Revision comparison data:
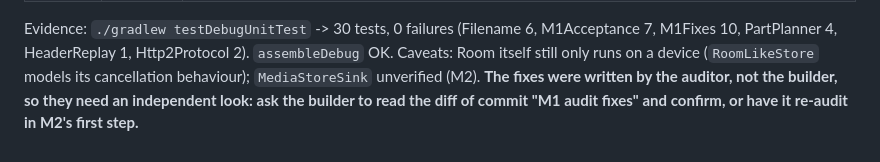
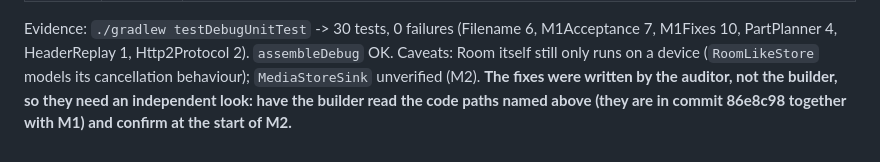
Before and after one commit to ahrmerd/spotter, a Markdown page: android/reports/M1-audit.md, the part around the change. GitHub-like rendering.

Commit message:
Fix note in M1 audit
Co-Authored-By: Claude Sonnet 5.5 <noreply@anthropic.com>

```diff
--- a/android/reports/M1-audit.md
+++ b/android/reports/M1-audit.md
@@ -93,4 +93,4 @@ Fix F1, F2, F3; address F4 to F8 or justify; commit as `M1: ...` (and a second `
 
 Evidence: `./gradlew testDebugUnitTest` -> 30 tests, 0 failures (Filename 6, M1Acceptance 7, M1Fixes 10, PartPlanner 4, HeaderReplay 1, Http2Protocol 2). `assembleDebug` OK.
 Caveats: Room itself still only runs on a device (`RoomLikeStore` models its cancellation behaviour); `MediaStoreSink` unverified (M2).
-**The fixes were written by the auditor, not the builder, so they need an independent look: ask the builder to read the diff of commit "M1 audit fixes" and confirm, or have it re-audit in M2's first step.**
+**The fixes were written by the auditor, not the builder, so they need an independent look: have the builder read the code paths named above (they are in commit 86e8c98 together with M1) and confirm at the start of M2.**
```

WHAT YOU NEED TO DO: Exact reproduction of the entries above is required, with pictures excluded.

ANSWER SPACE:
Before and after one commit to ahrmerd/spotter, a Markdown page: android/reports/M1-audit.md, the part around the change. GitHub-like rendering.

Commit message:
Fix note in M1 audit
Co-Authored-By: Claude Sonnet 5.5 <noreply@anthropic.com>

```diff
--- a/android/reports/M1-audit.md
+++ b/android/reports/M1-audit.md
@@ -93,4 +93,4 @@ Fix F1, F2, F3; address F4 to F8 or justify; commit as `M1: ...` (and a second `
 
 Evidence: `./gradlew testDebugUnitTest` -> 30 tests, 0 failures (Filename 6, M1Acceptance 7, M1Fixes 10, PartPlanner 4, HeaderReplay 1, Http2Protocol 2). `assembleDebug` OK.
 Caveats: Room itself still only runs on a device (`RoomLikeStore` models its cancellation behaviour); `MediaStoreSink` unverified (M2).
-**The fixes were written by the auditor, not the builder, so they need an independent look: ask the builder to read the diff of commit "M1 audit fixes" and confirm, or have it re-audit in M2's first step.**
+**The fixes were written by the auditor, not the builder, so they need an independent look: have the builder read the code paths named above (they are in commit 86e8c98 together with M1) and confirm at the start of M2.**
```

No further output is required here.